Cho-Cho was a "health clown" who toured the USA during the 1920s, visiting classrooms, and trying to encourage kids to eat more vegetables, take baths, and brush their teeth. In a way, he was like the opposite of Ronald McDonald (Ronald being a clown who encourages children to eat junk food).
CHO stood for "Child Health Organization," which was the group that dreamed him up and sent him out. Some more info from the book Children’s Health Issues in Historical Perspective
The clown Cho-Cho was trained to "teach health, sugar coated with all the nonsense and fun of the sawdust ring." The Health Fairy, a public health nurse, told "delightful stories," and a cartoonist drew "a white loaf of bread into a sour-faced boy,... a brown loaf into a round-faced smiling boy," and "vegetables weeping great tears because children do not eat them."
All three travelled to elementary and secondary schools, as well as exhibitions, fairs, and "any place where children were gathered together. A less traditional figure was CHO's pseudo-professor Happy (played by Clifford Goldsmith), who entertained child and adult audiences with snappy health maxims.
Happy, the Health Fairy, and the cartoonist worked well within the boundaries of CHO's program, but when the clown who played Cho-Cho began to regard himself "as a real authority on diet, hygiene, and even the morals of childhood," and deviated from his "carefully learned lines," the organization had to find a new Cho-Cho.

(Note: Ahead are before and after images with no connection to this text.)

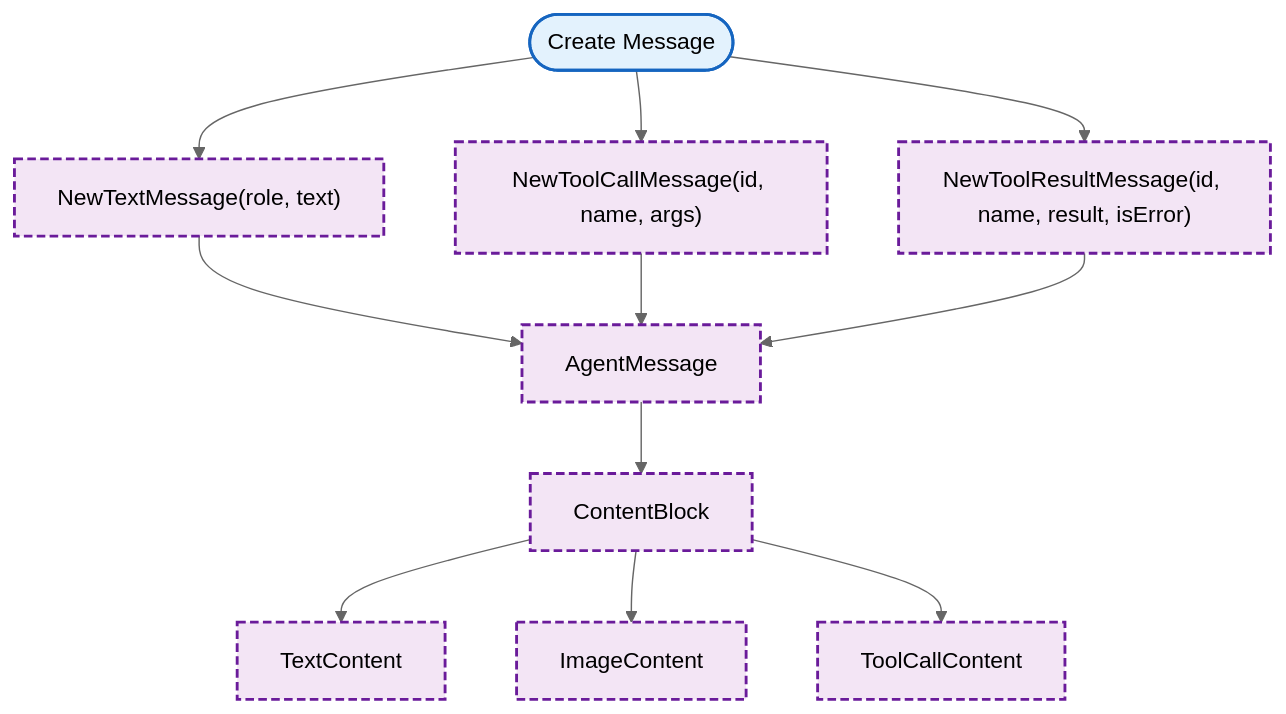
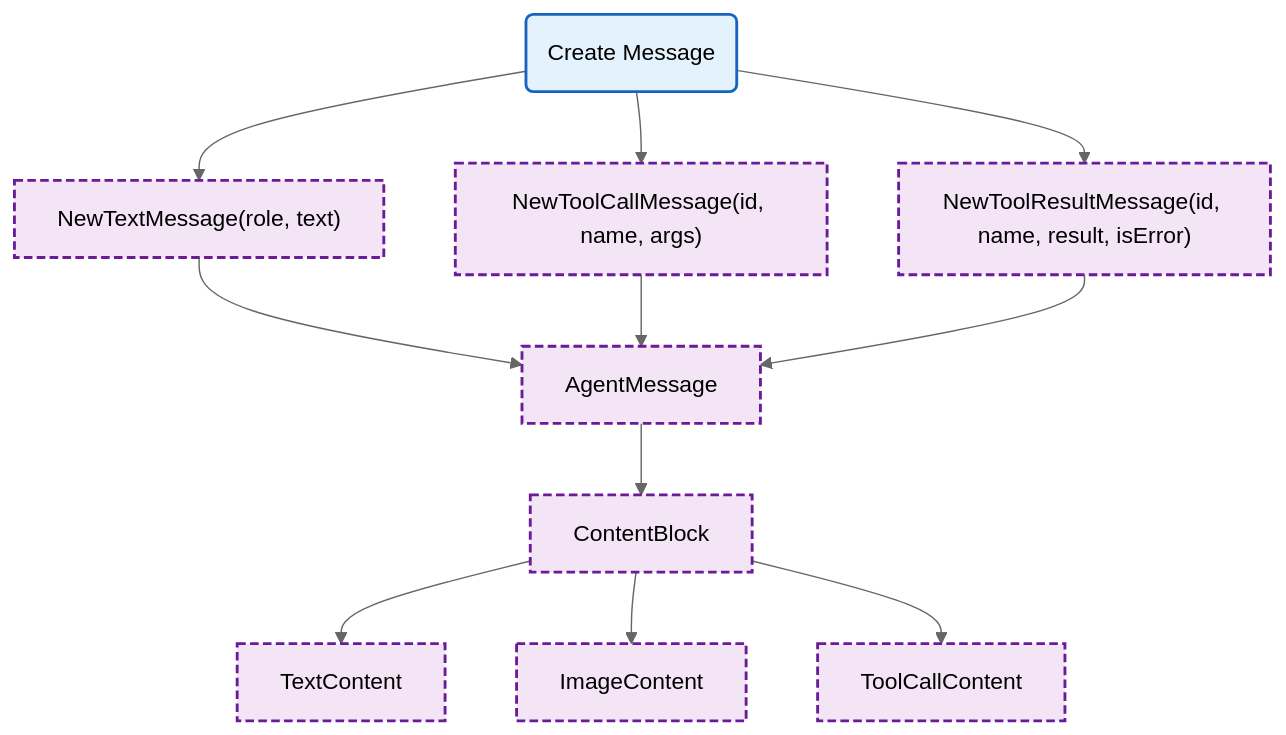
Before and after one commit to radch-ai/ava: the diagram in docs/internal/agent/types.md, drawn with Mermaid (neutral theme). The commit also changed 24 other files, not shown here.

First line of the commit message:
fix(docs): fix mermaid syntax errors in all diagrams

````diff
--- a/docs/internal/agent/types.md
+++ b/docs/internal/agent/types.md
@@ -7,21 +7,21 @@
 ```mermaid
 flowchart TB
-    Start(["Create Message"]) --> NewText["NewTextMessage(role, text)"]
+    Start("Create Message") --> NewText["NewTextMessage(role, text)"]
     Start --> NewToolCall["NewToolCallMessage(id, name, args)"]
     Start --> NewResult["NewToolResultMessage(id, name, result, isError)"]
     
     NewText --> Msg["AgentMessage"]
     NewToolCall --> Msg
     NewResult --> Msg
     
     Msg --> Content["ContentBlock"]
     Content --> Text["TextContent"]
     Content --> Image["ImageContent"]
     Content --> ToolCall["ToolCallContent"]
 
     classDef mainFn fill:#e3f2fd,stroke:#1565c0,stroke-width:2px
     classDef internalFn fill:#f3e5f5,stroke:#6a1b9a,stroke-width:2px,stroke-dasharray:6 3
 
     class Start mainFn
     class NewText,NewToolCall,NewResult,Msg,Content,Text,Image,ToolCall internalFn
 ```
````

Popular Science Monthly - Feb 1920
Category: Clowns | Health | 1920s